Questions surrounding Mohamed El-Erian's recently announced departure and the flurry of other personnel changes that followed at PIMCO continue to proliferate, and, if anything, that trend has intensified over the past week. Morningstar has been fielding those questions left and right, from audiences as diverse as individual investors, advisors, institutions, and the press. A number of themes have come up consistently in these conversations, and we thought it worthwhile to address a few of them here along with Morningstar's preliminary thoughts on the current situation at PIMCO.
How much of an effect did the market calls made by PIMCO over the past year have on Mohamed El-Erian's departure?

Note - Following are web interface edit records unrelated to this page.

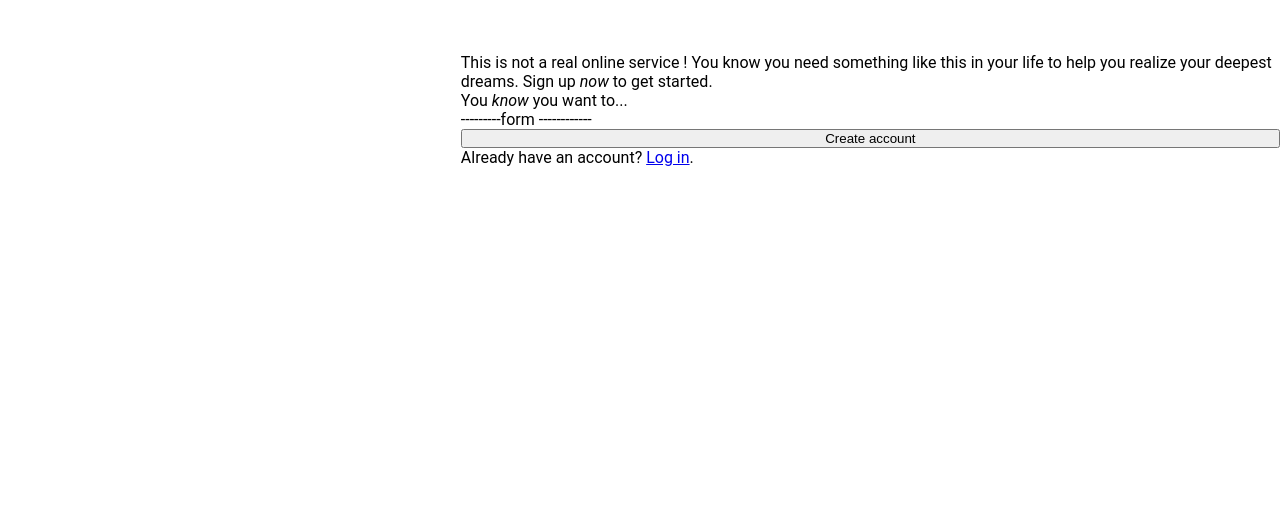
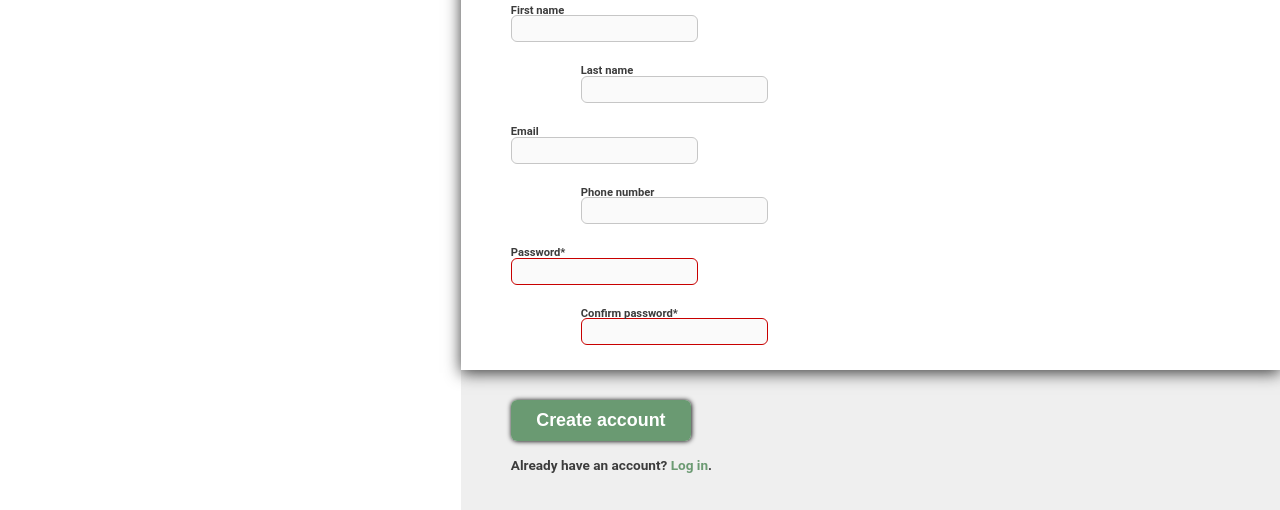
Before and after one commit to Martynas0/odin_sign_up, a plain HTML site: page index.html in a window 1280 px wide. Shown: the part 290-800 px from the top of the page. Drawn offline with Linux system fonts and the light colour scheme.

Commit message:
Complete final v1

```diff
--- a/index.html
+++ b/index.html
@@ -18,15 +18,39 @@
     <section>
         <p class="section-para">This is not a real online service ! You know you need something
             like this in your life to help you realize your deepest
-            dreams. Sign up <em>now</em> to get started.
-        </p>
+            dreams.</p>
+        <p class="section-para">Sign up <em>now</em> to get started.</p>
         <p class="section-para">You <em>know</em> you want to...</p>
 
-        <form action="" method="post">
-          ---------form ------------
+        <form id="sign-up" action="" method="post">
+         <h3>Let's do this !</h3>
+         <div class="form-control">
+            <label for="fname">First name</label>
+            <input type="text" id="fname" name="fname">
+         </div>
+         <div class="form-control">
+            <label for="lname">Last name</label>
+            <input type="text" id="lname" name="lname">
+         </div>
+         <div class="form-control">
+            <label for="email">Email</label>
+            <input type="email" id="email" name="email">
+         </div>
+         <div class="form-control">
+            <label for="tel">Phone number</label>
+            <input type="tel" id="tel" name="tel">
+         </div>
+         <div class="form-control">
+            <label for="pwd">Password<span aria-label="required">*</span></label>
+            <input type="password" id="pwd" name="pwd" required>
+         </div>
+         <div class="form-control">
+            <label for="pwd-confirm">Confirm password<span aria-label="required">*</span></label>
+            <input type="password" id="pwd-confirm" name="pwd-confirm" required>
+         </div>
         </form>
 
-        <button type="submit">Create account</button>
+        <button type="submit" form="sign-up">Create account</button>
         <p>Already have an account? <a href="#">Log in</a>.</p>
     </section>
 </body>
--- a/styles.css
+++ b/styles.css
@@ -1,6 +1,11 @@
 @font-face {
     font-family: "logo-font";
     src: url("Norse-Bold.otf");
+}
+
+:root {
+    line-height: 1.35;
+    color: rgb(60, 60, 60);
 }
 
 * {
@@ -54,13 +59,106 @@ div.logo-container h1 {
 
 header p {
     color: white;
+    font-size: 0.8em;
+    text-decoration: underline;
 }
 
 section {
     width: 64%;
     height: 100vh;
+    font-size: 16px;
+    background-color: #eeee;
 
     display: flex;
     flex-direction: column;
     justify-content: center;
 }
+
+section > p.section-para {
+    width: 68%;
+    margin-left: 50px;
+    font-weight: bold;
+}
+
+section p:nth-child(3) {
+    margin: 40px 0 60px 50px;
+}
+
+/* Form section */
+
+h3 {
+    width: 100%;
+}
+
+form {
+    background-color: white;
+    padding: 25px 50px;
+    box-shadow: 0px 3px 15px 0px;
+
+    display: flex;
+    flex-wrap: wrap;
+}
+
+form div.form-control {
+    width: 26%;
+    margin-top: 12px;
+}
+
+form div.form-control:nth-of-type(even) {
+    margin: 12px 40% 0 70px;
+}
+
+label {
+    font-size: 0.7em;
+    font-weight: bold;
+    position: relative;
+    top: 4px;
+}
+
+input {
+    display: block;
+    width: 100%;
+    padding: 5px 8px;
+    border: 1px solid rgb(198, 198, 198);
+    background-color: rgb(250, 250, 250);
+    border-radius: 6px;
+    outline: none;
+}
+
+input:invalid {
+    border: 1px solid rgb(200, 0, 0);
+}
+
+input:focus {
+    border: 2px solid skyblue;
+    box-shadow: 1px 1px 3px gray;
+
+}
+
+button {
+    margin: 30px 0 5px 50px;
+    width: 22%;
+    padding: 10px 20px;
+    background-color: #619469ee;
+    border: none;
+    border-radius: 6px;
+    color: white;
+    font-size: 1.12em;
+    font-weight: bold;
+    box-shadow: 0.5px 0.3px 5px black;
+}
+
+button:hover {
+    opacity: 0.8;
+}
+
+section p:last-child {
+    font-size: 0.85em;
+    font-weight: bold;
+    margin: 10px 0 0 50px;
+}
+
+section p:last-child a {
+    text-decoration: none;
+    color: #619469ee;
+}
```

The official version from PIMCO is that El-Erian's departure was purely a personal decision and that it had nothing to do with last year's performance. That said, it makes sense to consider what’s gone on not only over the past year, but what’s occurred over the past few years, given that there was some difficulty, particularly in the third quarter of 2011, with some of the calls that the firm made.

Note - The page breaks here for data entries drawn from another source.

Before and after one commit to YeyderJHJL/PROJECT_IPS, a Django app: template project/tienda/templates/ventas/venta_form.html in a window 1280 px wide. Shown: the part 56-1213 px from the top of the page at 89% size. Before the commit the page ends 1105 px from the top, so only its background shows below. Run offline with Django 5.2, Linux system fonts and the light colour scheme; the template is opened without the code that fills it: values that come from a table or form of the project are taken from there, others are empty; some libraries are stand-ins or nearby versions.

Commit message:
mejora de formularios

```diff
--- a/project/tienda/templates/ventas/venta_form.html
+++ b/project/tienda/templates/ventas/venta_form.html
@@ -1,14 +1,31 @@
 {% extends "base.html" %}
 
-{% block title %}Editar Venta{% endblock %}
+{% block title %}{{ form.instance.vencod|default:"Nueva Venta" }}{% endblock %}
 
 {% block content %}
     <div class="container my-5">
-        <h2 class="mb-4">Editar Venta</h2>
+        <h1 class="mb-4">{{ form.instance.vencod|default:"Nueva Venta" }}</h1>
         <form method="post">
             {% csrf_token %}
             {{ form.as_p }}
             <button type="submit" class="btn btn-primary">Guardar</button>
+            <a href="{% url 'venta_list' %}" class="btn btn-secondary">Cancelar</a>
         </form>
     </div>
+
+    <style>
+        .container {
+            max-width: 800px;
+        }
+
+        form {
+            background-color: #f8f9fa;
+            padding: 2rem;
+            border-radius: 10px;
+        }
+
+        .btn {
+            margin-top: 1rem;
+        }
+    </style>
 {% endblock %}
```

First, it seems unlikely that performance during that 2011 period would necessarily be hung around El-Erian's neck, because Bill Gross took a lot of responsibility for it.
The volatility that many of the firm’s funds suffered in the summer of 2013 was certainly disturbing for some investors as well, especially when looking at some of the funds' category standings and relative performance, and the fact that people have come to expect so much from PIMCO and Bill Gross.
There are a couple of relevant issues to examine there, however. One is that the summer volatility didn't do as much damage to PIMCO Total Return PTTRX, in particular, as some press reports have implied. There has been a big focus on the fact that 2013 was the fund's worst calendar-year loss since 1994. What has been nearly absent from that conversation, however, is that it was also the Barclays U.S. Aggregate bond benchmark's worst loss since 1994, as well, yet Total Return still edged past the index by 0.10% last year.
Perhaps more important is that none of that difficulty appears anywhere near sufficient to justify deliberately making the waves that El-Erian's departure did. Eliminating someone so senior, so identified as a face of the firm, and so crucial to its reputation simply doesn't seem to be anywhere near worth the cost that PIMCO is now paying in terms of investor trepidation about its future.
What are the most notable implications of El-Erian's departure for the management of PIMCO's funds?
That's really two questions in one: How will his departure affect the few mutual funds that he has been managing directly, and how will it affect PIMCO's all-important investment committee.
As for the funds on which El-Erian is a named manager, there's not much reason for concern. There are actually just a couple of them, and while this is certainly an issue for shareholders of those funds, the amount of assets in those portfolios is relatively small compared with the rest of the firm and PIMCO Total Return, and the new managers have outstanding credentials.